◆ Work to complete ◆
Every line of the entries that holds the word "ipynb" is to be copied.

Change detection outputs
::::

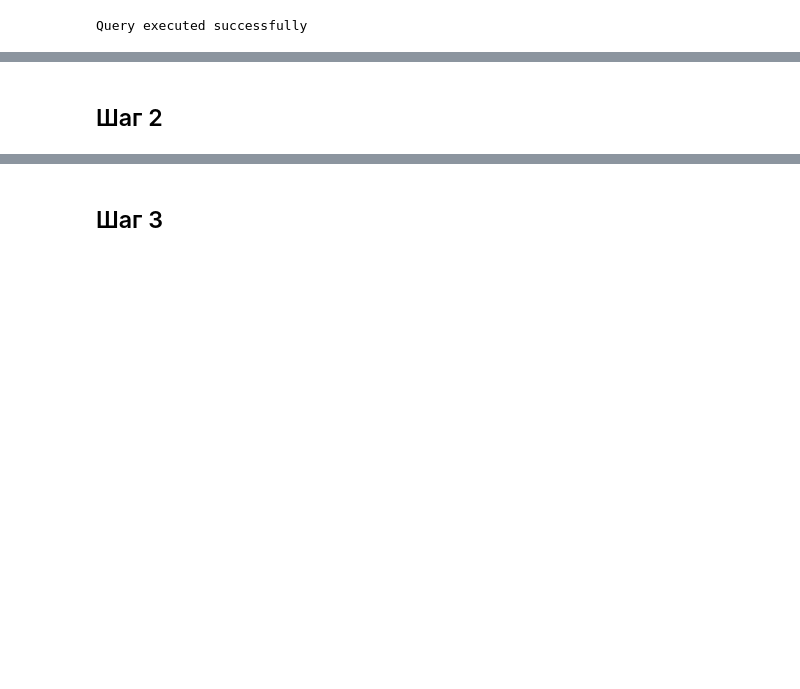
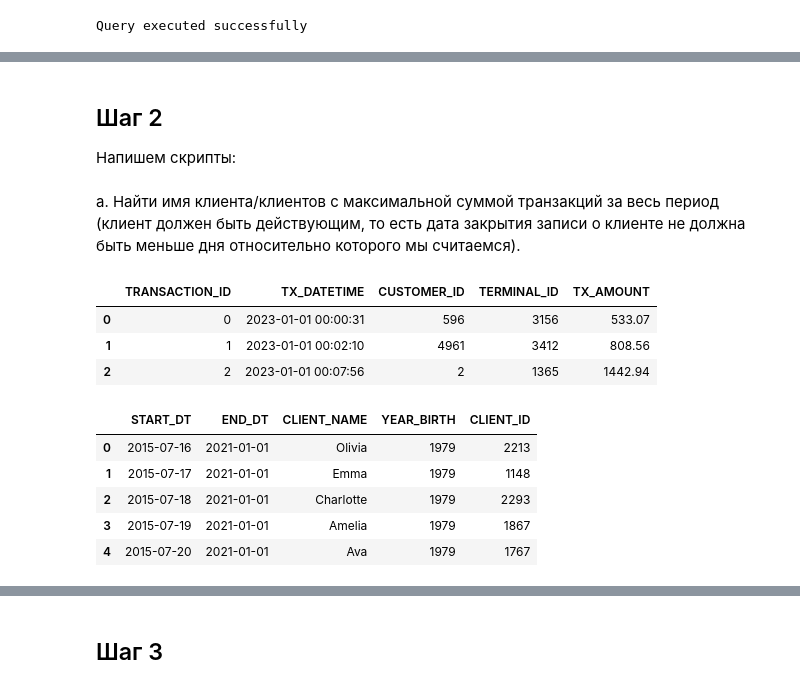
Before and after one commit to esvesv/Storage_systems, a Jupyter notebook: HW_3/Untitled.ipynb, the cells around one changed output, grey strips where cells are left out. Saved outputs shown, nothing was run; the diff lists cells and outputs as text; code cells hidden in the pictures; blank space fills up the shorter version.

```diff
--- a/HW_3/Untitled.ipynb
+++ b/HW_3/Untitled.ipynb
@@ -138,2 +238,21 @@ connection.close()
 # %% [markdown]
 ## Шаг 2
+Напишем скрипты:
+# %% [markdown]
+a. Найти имя клиента/клиентов с максимальной суммой транзакций за весь период (клиент должен быть действующим, то есть дата закрытия записи о клиенте не должна быть меньше дня относительно которого мы считаемся).
+# %%
+transaction_bd.head(3)
+# %% [output]
+|  | TRANSACTION_ID | TX_DATETIME | CUSTOMER_ID | TERMINAL_ID | TX_AMOUNT |
+| 0 | 0 | 2023-01-01 00:00:31 | 596 | 3156 | 533.07 |
+| 1 | 1 | 2023-01-01 00:02:10 | 4961 | 3412 | 808.56 |
+| 2 | 2 | 2023-01-01 00:07:56 | 2 | 1365 | 1442.94 |
+# %%
+customer_bd.head()
+# %% [output]
+|  | START_DT | END_DT | CLIENT_NAME | YEAR_BIRTH | CLIENT_ID |
+| 0 | 2015-07-16 | 2021-01-01 | Olivia | 1979 | 2213 |
+| 1 | 2015-07-17 | 2021-01-01 | Emma | 1979 | 1148 |
+| 2 | 2015-07-18 | 2021-01-01 | Charlotte | 1979 | 2293 |
+| 3 | 2015-07-19 | 2021-01-01 | Amelia | 1979 | 1867 |
+| 4 | 2015-07-20 | 2021-01-01 | Ava | 1979 | 1767 |
```
Also changed, not shown: parts of 32 cells of this notebook, 1 other file.
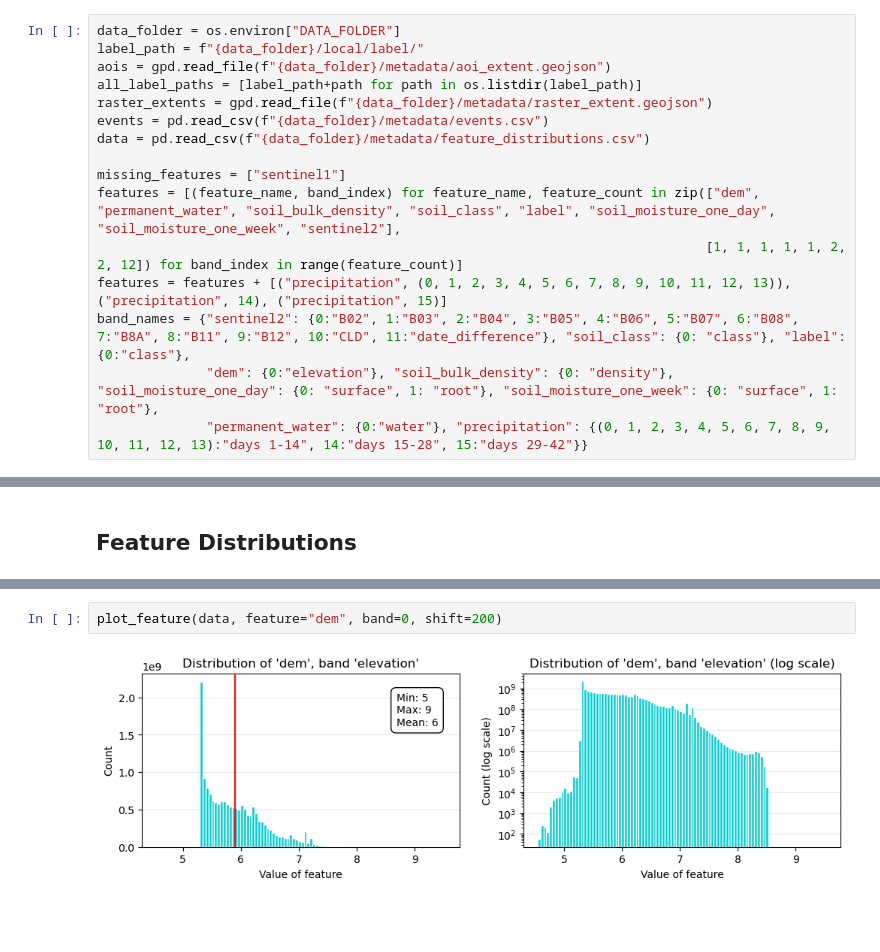
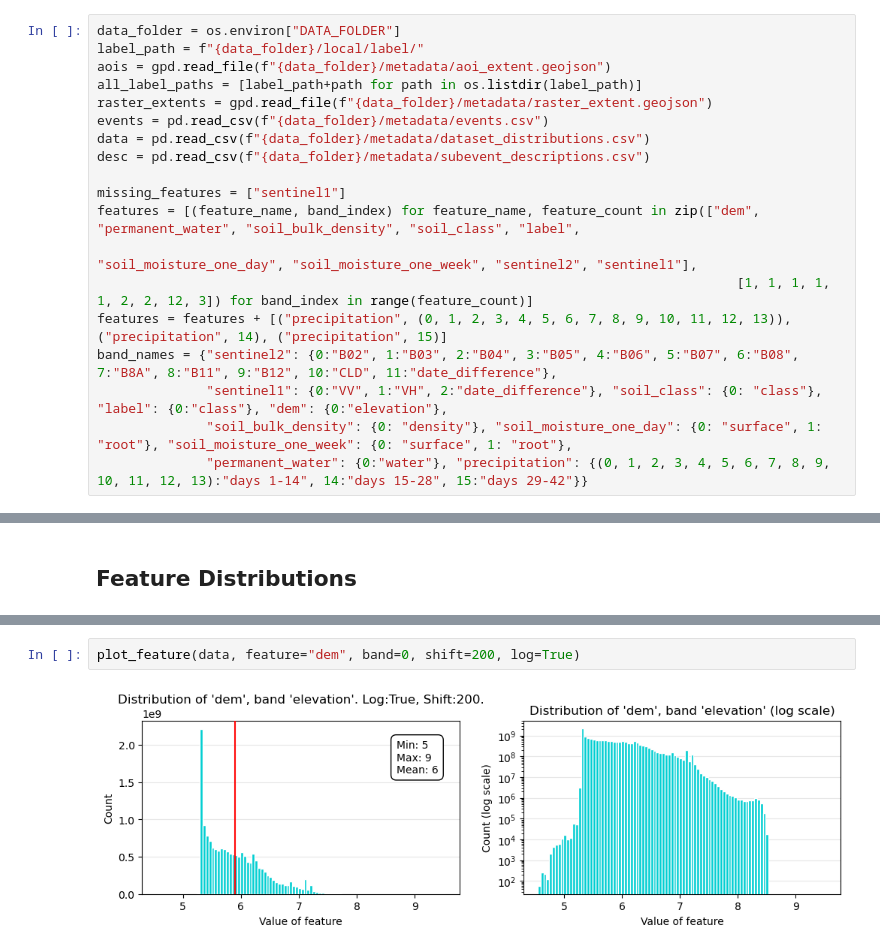
Before and after one commit to Natasha-R/Flood-Prediction-Deep-Learning, a Jupyter notebook: analysis/explore_dataset.ipynb, the cells around one changed output, grey strips where cells are left out. Drawn from its saved outputs; the diff is of its cells as text; blank space fills up the shorter version.

Commit message:
Update dataset exploration

```diff
--- a/analysis/explore_dataset.ipynb
+++ b/analysis/explore_dataset.ipynb
@@ -16,12 +15,15 @@ aois = gpd.read_file(f"{data_folder}/metadata/aoi_extent.geojson")
 all_label_paths = [label_path+path for path in os.listdir(label_path)]
 raster_extents = gpd.read_file(f"{data_folder}/metadata/raster_extent.geojson")
 events = pd.read_csv(f"{data_folder}/metadata/events.csv")
-data = pd.read_csv(f"{data_folder}/metadata/feature_distributions.csv")
+data = pd.read_csv(f"{data_folder}/metadata/dataset_distributions.csv")
+desc = pd.read_csv(f"{data_folder}/metadata/subevent_descriptions.csv")
 
 missing_features = ["sentinel1"]
-features = [(feature_name, band_index) for feature_name, feature_count in zip(["dem", "permanent_water", "soil_bulk_density", "soil_class", "label", "soil_moisture_one_day", "soil_moisture_one_week", "sentinel2"],
-                                                                              [1, 1, 1, 1, 1, 2, 2, 12]) for band_index in range(feature_count)]
+features = [(feature_name, band_index) for feature_name, feature_count in zip(["dem", "permanent_water", "soil_bulk_density", "soil_class", "label",
+                                                                                   "soil_moisture_one_day", "soil_moisture_one_week", "sentinel2", "sentinel1"],
+                                                                                  [1, 1, 1, 1, 1, 2, 2, 12, 3]) for band_index in range(feature_count)]
 features = features + [("precipitation", (0, 1, 2, 3, 4, 5, 6, 7, 8, 9, 10, 11, 12, 13)), ("precipitation", 14), ("precipitation", 15)]
-band_names = {"sentinel2": {0:"B02", 1:"B03", 2:"B04", 3:"B05", 4:"B06", 5:"B07", 6:"B08", 7:"B8A", 8:"B11", 9:"B12", 10:"CLD", 11:"date_difference"}, "soil_class": {0: "class"}, "label": {0:"class"},
-              "dem": {0:"elevation"}, "soil_bulk_density": {0: "density"}, "soil_moisture_one_day": {0: "surface", 1: "root"}, "soil_moisture_one_week": {0: "surface", 1: "root"},
+band_names = {"sentinel2": {0:"B02", 1:"B03", 2:"B04", 3:"B05", 4:"B06", 5:"B07", 6:"B08", 7:"B8A", 8:"B11", 9:"B12", 10:"CLD", 11:"date_difference"},
+              "sentinel1": {0:"VV", 1:"VH", 2:"date_difference"}, "soil_class": {0: "class"}, "label": {0:"class"}, "dem": {0:"elevation"},
+              "soil_bulk_density": {0: "density"}, "soil_moisture_one_day": {0: "surface", 1: "root"}, "soil_moisture_one_week": {0: "surface", 1: "root"},
               "permanent_water": {0:"water"}, "precipitation": {(0, 1, 2, 3, 4, 5, 6, 7, 8, 9, 10, 11, 12, 13):"days 1-14", 14:"days 15-28", 15:"days 29-42"}}
@@ -220,5 +211,5 @@ plot_features(data, features, band_names)
 # %%
-plot_feature(data, feature="dem", band=0, shift=200)
+plot_feature(data, feature="dem", band=0, shift=200, log=True)
 # %% [output]
-[figure, old version]
+[figure, new version]
 # %%
```
Also changed, not shown: parts of 15 cells of this notebook.
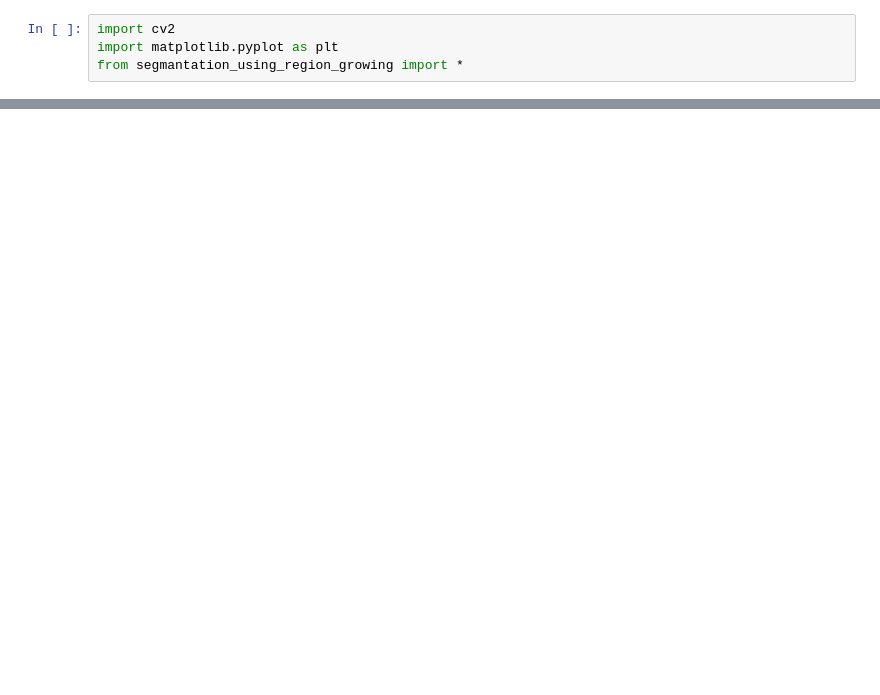
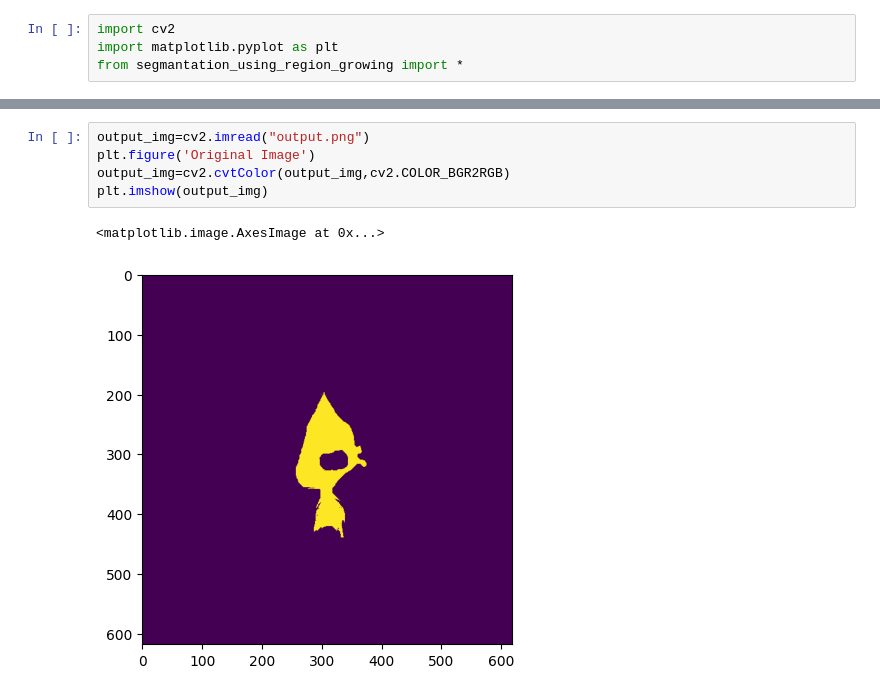
Before and after one commit to Ahmed-ashraf-456/Image_segmentation, a Jupyter notebook: main.ipynb, the cells around one changed output, grey strips where cells are left out. Cells and saved outputs as stored; diff of their text form; blank space fills up the shorter version.

```diff
--- a/main.ipynb
+++ b/main.ipynb
@@ -18,3 +18,11 @@ plt.imshow(segmented_RegGrow)
 # %% [output]
 <matplotlib.image.AxesImage at 0x...>
 [figure]
+# %%
+output_img=cv2.imread("output.png")
+plt.figure('Original Image')
+output_img=cv2.cvtColor(output_img,cv2.COLOR_BGR2RGB)
+plt.imshow(output_img)
+# %% [output]
+<matplotlib.image.AxesImage at 0x...>
+[figure, added]
```
Also changed, not shown: parts of 2 cells of this notebook, 4 other files.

::::

◆ Response for this exercise ◆
Before and after one commit to esvesv/Storage_systems, a Jupyter notebook: HW_3/Untitled.ipynb, the cells around one changed output, grey strips where cells are left out. Saved outputs shown, nothing was run; the diff lists cells and outputs as text; code cells hidden in the pictures; blank space fills up the shorter version.
--- a/HW_3/Untitled.ipynb
+++ b/HW_3/Untitled.ipynb
Before and after one commit to Natasha-R/Flood-Prediction-Deep-Learning, a Jupyter notebook: analysis/explore_dataset.ipynb, the cells around one changed output, grey strips where cells are left out. Drawn from its saved outputs; the diff is of its cells as text; blank space fills up the shorter version.
--- a/analysis/explore_dataset.ipynb
+++ b/analysis/explore_dataset.ipynb
Before and after one commit to Ahmed-ashraf-456/Image_segmentation, a Jupyter notebook: main.ipynb, the cells around one changed output, grey strips where cells are left out. Cells and saved outputs as stored; diff of their text form; blank space fills up the shorter version.
--- a/main.ipynb
+++ b/main.ipynb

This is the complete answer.